About 65 percent of those who participated in the general election voted straight tickets, according to totals from the Alabama Secretary of State’s Office. Read more.
Polls have closed in Jefferson County and across the state; now the wait begins for results in the governor’s race, all the top statewide offices, the Legislature and county offices statewide.
Lines greeted many voters as they arrived at the polls today despite initial predictions of near record-low turnout.
Jefferson County Board of Registrars Chairman Barry Stephenson revised his prediction and estimates about a 50 percent turnout in the county. Alabama Secretary of State John Merrill predicts about 40 percent turnout across the state.
The spokesman for Merrill’s office said results should start trickling in by about 7:30 p.m. They will be available here on the Secretary of State’s website. BirminghamWatch also will be regularly updating vote numbers in the top state races and periodically updating local results.
Merrill’s spokesman, John Bennett, said no major statewide problems had been reported from the polls today.
However, poll workers in the Huntsville area are having issues the Madison County Probate Judge Tommy Ragland said could force a hand count of many ballots. He said many ballots could not be fed into readers because the paper ballots were swelled from moisture in the air. Read more.
In Alabama’s rural Marengo County, there are six fewer voting locations this year than in 2010, a decrease of about 24 percent.
“We have recently combined some (polling places) and done away with others,” said Barry Hunt, a board of registrars member in the Black Belt county that now has 19 physical places for people to vote. “I haven’t heard any complaints about it here, but definitely some (voters) have to go farther than they did,” Hunt said.
Across the state, Alabamians will be going to fewer polling places on Tuesday than they did in 2010, according to a comparison by BirminghamWatch of precincts for the June 2018 primary and the 2010 general election. Almost 100 polling places were shed by 25 counties. There are 2004 precincts in the state. Some county officials said it was population shifts that caused closures. Others said it was condemned buildings or requests from property owners.

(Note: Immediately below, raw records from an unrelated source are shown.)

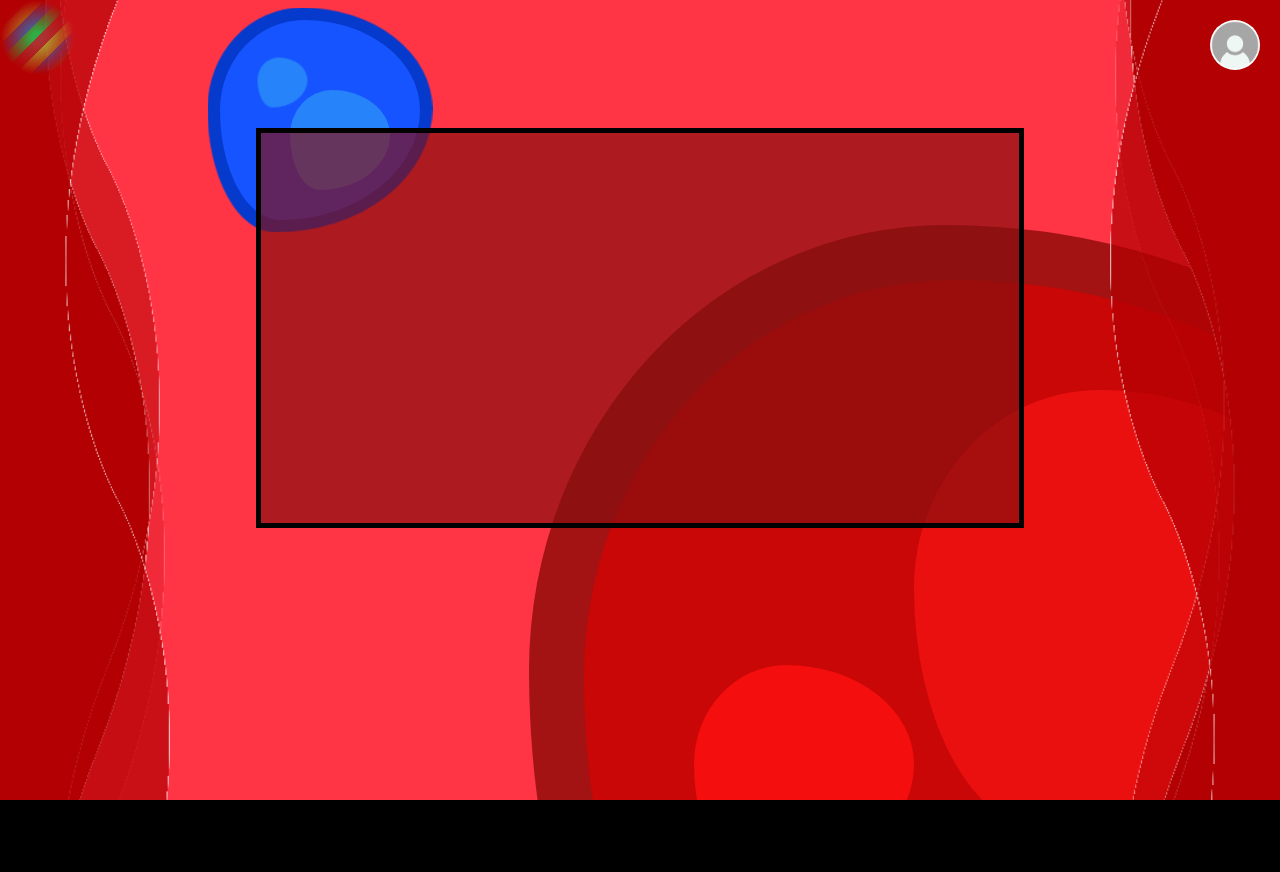
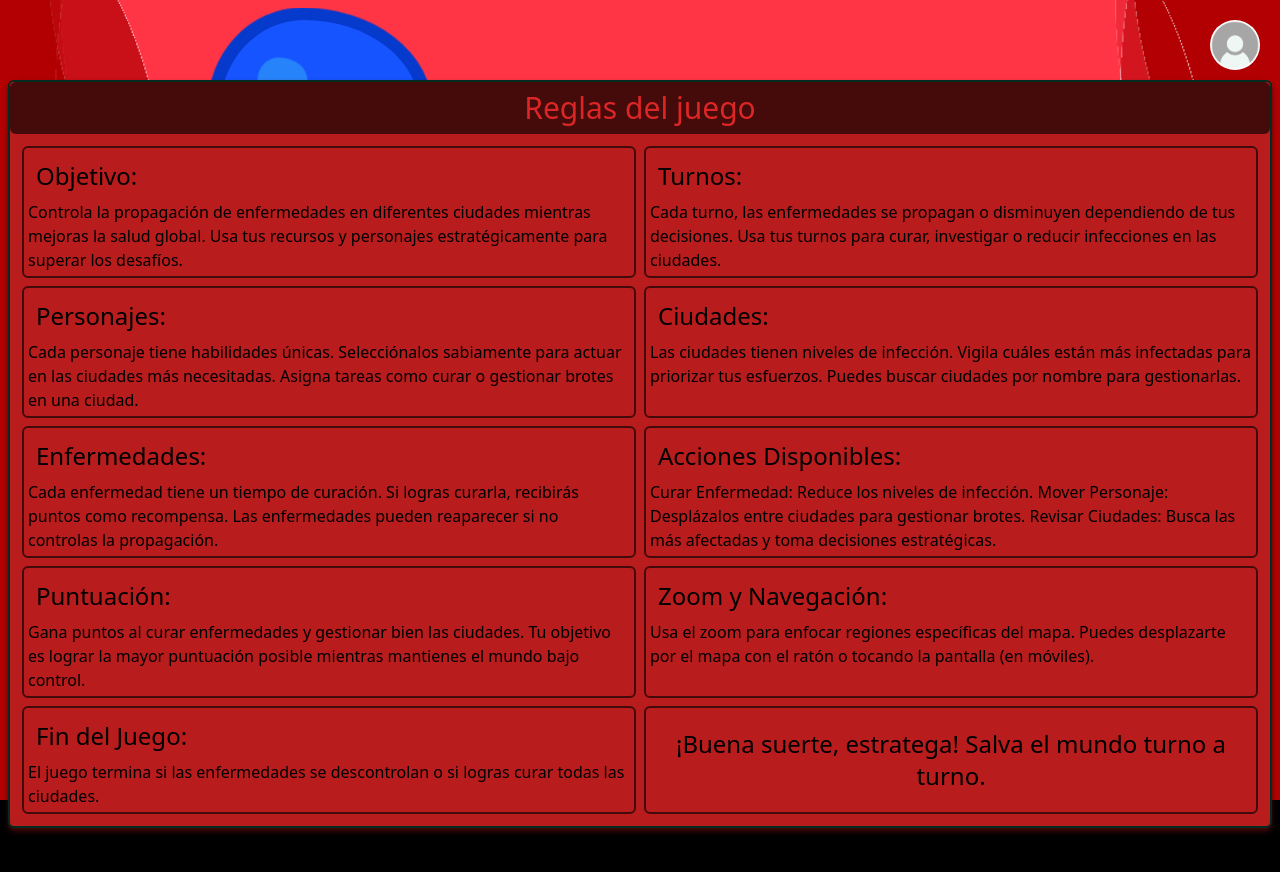
Before and after one commit to LucasWalica/Pandemic, an Angular app in the folder Pandemic18/: page /info in a window 1280 px wide. Shown: the top 872 px of the page. Before the commit the page ends 800 px from the top, so only its background shows below. Built offline with nearby package versions, Linux system fonts and the light colour scheme; sample sign-in values are in the browser's storage.

Commit message:
añadidas instrucciones

```diff
--- a/Pandemic18/src/app/components/informacion/informacion.component.css
+++ b/Pandemic18/src/app/components/informacion/informacion.component.css
@@ -1,33 +1,5 @@
-.panelinfo{
-  border: black solid 5px;
-  position: absolute;
-  transform: translate(-50%);
-  left: 50%;
-  background-color: #851010ab;
-  height: 50%;
-  margin-top: 10%;
-  margin-bottom: 10%;
-}
 
-.striped-div {
-  width: 75px; /* Ancho del div */
-  height: 75px; /* Altura del div */
-  background: repeating-linear-gradient(
-    -45deg, /* Ángulo de las líneas */
-    #ac3333, /* Color 1 */
-    #ac3333 10%, /* Final del Color 1 */
-    #30ac45 10%, /* Inicio del Color 2 */
-    #30ac45 20%, /* Final del Color 2 */
-    #346bb3 20%, /* Inicio del Color 3 */
-    #346bb3 30%, /* Final del Color 3 */
-    #acaa33 30%, /* Inicio del Color 4 */
-    #acaa33 40% /* Final del Color 4 */
-  );
-  border-radius: 100%;
-  mask-image: radial-gradient(circle, rgba(0, 0, 0, 1) 10%, rgba(0, 0, 0, 0) 70%);
-  -webkit-mask-image: radial-gradient(circle, rgba(0, 0, 0, 1) 10%, rgba(0, 0, 0, 0) 70%);
 
-}
 
 
 
--- a/Pandemic18/src/app/components/informacion/informacion.component.html
+++ b/Pandemic18/src/app/components/informacion/informacion.component.html
@@ -6,17 +6,13 @@
     </div>
 }
 
-<div class="panelinfo w-3/5">
-
-</div>
 
 <div class="atras">
 
 </div>
-<div class="striped-div"></div>
 
 
-<section class="relative">
+<section class="relative min-h-screen">
     <div class='air air1'></div>
     <div class='air air2'></div>
     <div class='air air3'></div>
@@ -37,3 +33,74 @@
         <div class="slider-thumb4a slider-thumb lg:block hidden"></div>
     </div>
 </section>
+
+
+
+<div class="border-2 rounded-md border-emerald-950 m-2 relative mt-20 shadow-md shadow-red-950 bg-red-700">
+    <h1 class="text-center text-3xl p-2 rounded-md text-red-600 bg-red-950">Reglas del juego</h1>
+    <div class="m-2 grid grid-cols-2 [&>*]:m-1 [&>*]:p-1 [&>*]:border-2 [&>*]:border-red-950 [&>*]:rounded-md">
+        <div>
+            <h1 class="m-2 text-2xl">
+                Objetivo:
+            </h1>
+            Controla la propagación de enfermedades en diferentes ciudades mientras mejoras la salud global. Usa tus recursos y personajes estratégicamente para superar los desafíos.
+        </div>
+        <div>
+            <h1 class="m-2 text-2xl">
+                Turnos:
+            </h1>
+            Cada turno, las enfermedades se propagan o disminuyen dependiendo de tus decisiones. Usa tus turnos para curar, investigar o reducir infecciones en las ciudades.
+        </div>
+        <div>
+            <h1 class="m-2 text-2xl">
+                Personajes:
+            </h1>
+            Cada personaje tiene habilidades únicas. Selecciónalos sabiamente para actuar en las ciudades más necesitadas.
+            Asigna tareas como curar o gestionar brotes en una ciudad.
+        </div>
+        <div>
+            <h1 class="m-2 text-2xl">
+                Ciudades:
+            </h1>
+            Las ciudades tienen niveles de infección. Vigila cuáles están más infectadas para priorizar tus esfuerzos.
+            Puedes buscar ciudades por nombre para gestionarlas.
+        </div>
+        <div>
+            <h1 class="m-2 text-2xl">
+                Enfermedades:
+            </h1>
+            Cada enfermedad tiene un tiempo de curación. Si logras curarla, recibirás puntos como recompensa.
+            Las enfermedades pueden reaparecer si no controlas la propagación.
+        </div>
+        <div>
+            <h1 class="m-2 text-2xl">
+                Acciones Disponibles:
+            </h1>
+            Curar Enfermedad: Reduce los niveles de infección.
+            Mover Personaje: Desplázalos entre ciudades para gestionar brotes.
+            Revisar Ciudades: Busca las más afectadas y toma decisiones estratégicas.
+        </div>
+        <div>
+            <h1 class="m-2 text-2xl">
+                Puntuación:
+            </h1>
+            Gana puntos al curar enfermedades y gestionar bien las ciudades. Tu objetivo es lograr la mayor puntuación posible mientras mantienes el mundo bajo control.
+        </div>
+        <div>
+            <h1 class="m-2 text-2xl">
+                Zoom y Navegación:
+            </h1>
+            Usa el zoom para enfocar regiones específicas del mapa.
+            Puedes desplazarte por el mapa con el ratón o tocando la pantalla (en móviles).
+        </div>
+        <div>
+            <h1 class="m-2 text-2xl">
+                Fin del Juego:
+            </h1>
+            El juego termina si las enfermedades se descontrolan o si logras curar todas las ciudades.
+        </div>
+        <h1 class="m-2 text-2xl text-center content-center">
+            ¡Buena suerte, estratega! Salva el mundo turno a turno.
+        </h1>
+    </div>
+</div>
--- a/Pandemic18/src/app/components/partida/partida.component.html
+++ b/Pandemic18/src/app/components/partida/partida.component.html
@@ -63,7 +63,7 @@
                 <div class="wrapper"  [ngStyle]="{'transform': 'scale(' + zoomLevel + ') translate(' + offsetX + 'px,' + offsetY + 'px)'}">
                     <img src="/mapa/mapa_mundo.png" class="w-full h-full object-cover unselectable" draggable="false" (dragstart)="false;">
                      @for (ciudad of partida.listCiudades; track ciudad) {
-                           <div (click)="showData(ciudad)" class="cursor-pointer absolute bg-blue-500 text-white rounded-full p-1 border-2 select-none"
+                           <div (click)="showData(ciudad)" class="z-30 cursor-pointer absolute bg-blue-500 text-white rounded-full p-1 border-2 select-none"
                             [ngStyle]="{
                                 'left.px': (ciudad.coordenadasX * scalingFactorX),
                                 'top.px': (ciudad.coordenadasY * scalingFactorY)}"
```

Voting rights advocates, meanwhile, are calling for the restoration of the Voting Rights Act to protect people’s access to polls, particularly for minority voters. Read more.
Since last year, Lorenzo French said, he’s helped about 50 people in rural Greene County regain their ability to vote.
Many of them were improperly removed from voter rolls because they had a felony conviction, though not the type that should have banned them from voting, French said. Others didn’t have photo identification, a requirement to vote in Alabama since 2014.
“That’s my job,” French, chair of the Greene County Democrats, said. “To find the people who can’t vote, find out why they can’t and reestablish them.”
More Alabamians are registered to vote than ever before and more ballots were cast in this year’s gubernatorial primaries than in 2010 contests, but some pockets of the state have seen decreases, including Greene County and 10 others where there are now fewer black registered voters.
That is because of changes in population, not policy, the state’s top election official said.
Lecia Brooks, outreach director for the Southern Poverty Law Center, said she also is concerned about technicalities keeping Alabamians from voting. Maybe their polling place changed or they’ve been placed on an inactive voter list.
“They’re registered, they’re ready to vote and they show up on election day and they’re sent away,” she said.
Changes — including the ID law, a decrease in polling places and purging of voter rolls — have been allowed without federal review since 2013, when in Shelby County, Ala. v. Holder, the U.S. Supreme Court threw out a portion of the federal voting rights law that required changes in voting procedures in some states and local governments to be approved by the U.S. Department of Justice.
“All of these things would have had to be approved or given greater scrutiny,” Brooks said. Read more.
Read more election-related coverage: